**User interface change data:**
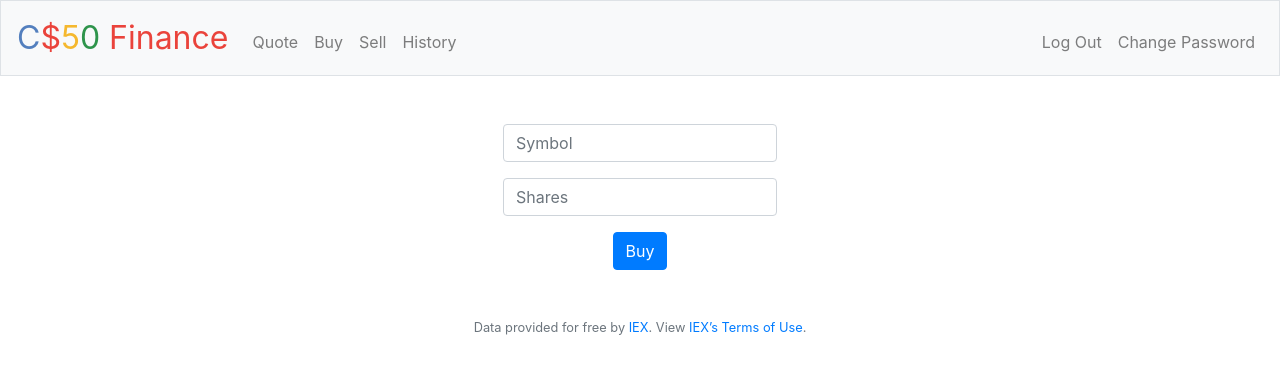
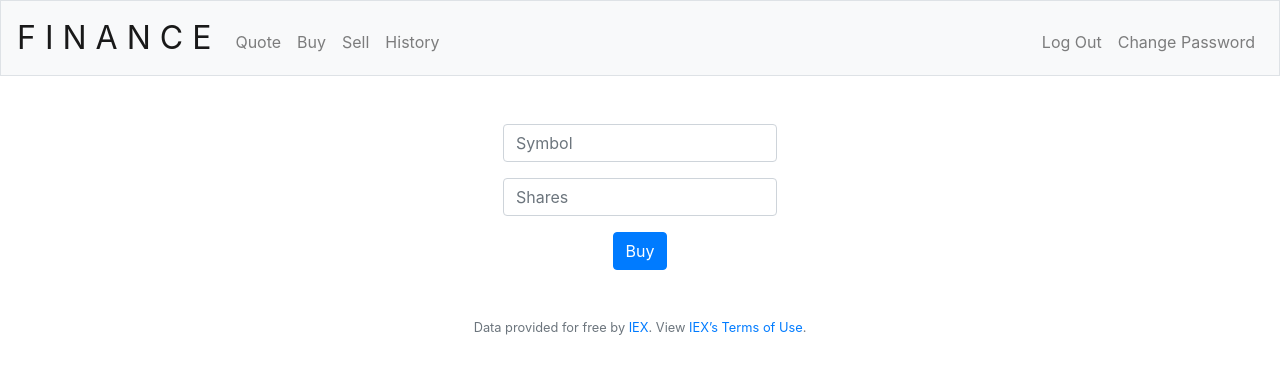
Before and after one commit to iladmiral/Finance-WebApp, a Flask app: page /buy in a window 1280 px wide. Shown: the top 374 px of the page. Run offline with Flask 2, Linux system fonts and the light colour scheme; a user stored in the database is signed in; some libraries are stand-ins or nearby versions.

Commit message:
Update logo & Fix the bug

```diff
--- a/application.py
+++ b/application.py
@@ -199,9 +199,8 @@ def reset():
         if not request.form.get("confirmpassword"):
             return apology("confirm new password")
         rows = db.execute("SELECT * FROM users WHERE id = :iduser", iduser=session["user_id"])
-        #That's not correctly working
-        #if not check_password_hash(rows[0]["hash"], request.form.get("password")):
-            #apology("provide a correct password")
+        if not check_password_hash(rows[0]["hash"], request.form.get("password")):
+            apology("provide a correct password")
         if request.form.get("newpassword") != request.form.get("confirmpassword"):
             return apology("new passwords not match")
         else:
--- a/requirements.txt
+++ b/requirements.txt
@@ -1,6 +1,4 @@
-
+cs50
 Flask
-
 Flask-Session
-
 requests
--- a/templates/layout.html
+++ b/templates/layout.html
@@ -20,14 +20,14 @@
         <script src="https://cdnjs.cloudflare.com/ajax/libs/popper.js/1.14.3/umd/popper.min.js"></script>
         <script src="https://maxcdn.bootstrapcdn.com/bootstrap/4.1.3/js/bootstrap.min.js"></script>
 
-        <title>C$50 Finance: {% block title %}{% endblock %}</title>
+        <title>Finance-Website: {% block title %}{% endblock %}</title>
 
     </head>
 
     <body>
 
         <nav class="navbar navbar-expand-md navbar-light bg-light border">
-            <a class="navbar-brand" href="/"><span class="blue">C</span><span class="red">$</span><span class="yellow">5</span><span class="green">0</span> <span class="red">Finance</span></a>
+            <a class="navbar-brand" href="/"><span class="black">F I N A N C E</span></a>
             <button aria-controls="navbar" aria-expanded="false" aria-label="Toggle navigation" class="navbar-toggler" data-target="#navbar" data-toggle="collapse" type="button">
                 <span class="navbar-toggler-icon"></span>
             </button>
```
Also changed, not shown: finance.db.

**What you should do:** When you copy the records above, keep every word exact and leave out the pictures they contain.

**Solution to the problem:**
Before and after one commit to iladmiral/Finance-WebApp, a Flask app: page /buy in a window 1280 px wide. Shown: the top 374 px of the page. Run offline with Flask 2, Linux system fonts and the light colour scheme; a user stored in the database is signed in; some libraries are stand-ins or nearby versions.

Commit message:
Update logo & Fix the bug

```diff
--- a/application.py
+++ b/application.py
@@ -199,9 +199,8 @@ def reset():
         if not request.form.get("confirmpassword"):
             return apology("confirm new password")
         rows = db.execute("SELECT * FROM users WHERE id = :iduser", iduser=session["user_id"])
-        #That's not correctly working
-        #if not check_password_hash(rows[0]["hash"], request.form.get("password")):
-            #apology("provide a correct password")
+        if not check_password_hash(rows[0]["hash"], request.form.get("password")):
+            apology("provide a correct password")
         if request.form.get("newpassword") != request.form.get("confirmpassword"):
             return apology("new passwords not match")
         else:
--- a/requirements.txt
+++ b/requirements.txt
@@ -1,6 +1,4 @@
-
+cs50
 Flask
-
 Flask-Session
-
 requests
--- a/templates/layout.html
+++ b/templates/layout.html
@@ -20,14 +20,14 @@
         <script src="https://cdnjs.cloudflare.com/ajax/libs/popper.js/1.14.3/umd/popper.min.js"></script>
         <script src="https://maxcdn.bootstrapcdn.com/bootstrap/4.1.3/js/bootstrap.min.js"></script>
 
-        <title>C$50 Finance: {% block title %}{% endblock %}</title>
+        <title>Finance-Website: {% block title %}{% endblock %}</title>
 
     </head>
 
     <body>
 
         <nav class="navbar navbar-expand-md navbar-light bg-light border">
-            <a class="navbar-brand" href="/"><span class="blue">C</span><span class="red">$</span><span class="yellow">5</span><span class="green">0</span> <span class="red">Finance</span></a>
+            <a class="navbar-brand" href="/"><span class="black">F I N A N C E</span></a>
             <button aria-controls="navbar" aria-expanded="false" aria-label="Toggle navigation" class="navbar-toggler" data-target="#navbar" data-toggle="collapse" type="button">
                 <span class="navbar-toggler-icon"></span>
             </button>
```
Also changed, not shown: finance.db.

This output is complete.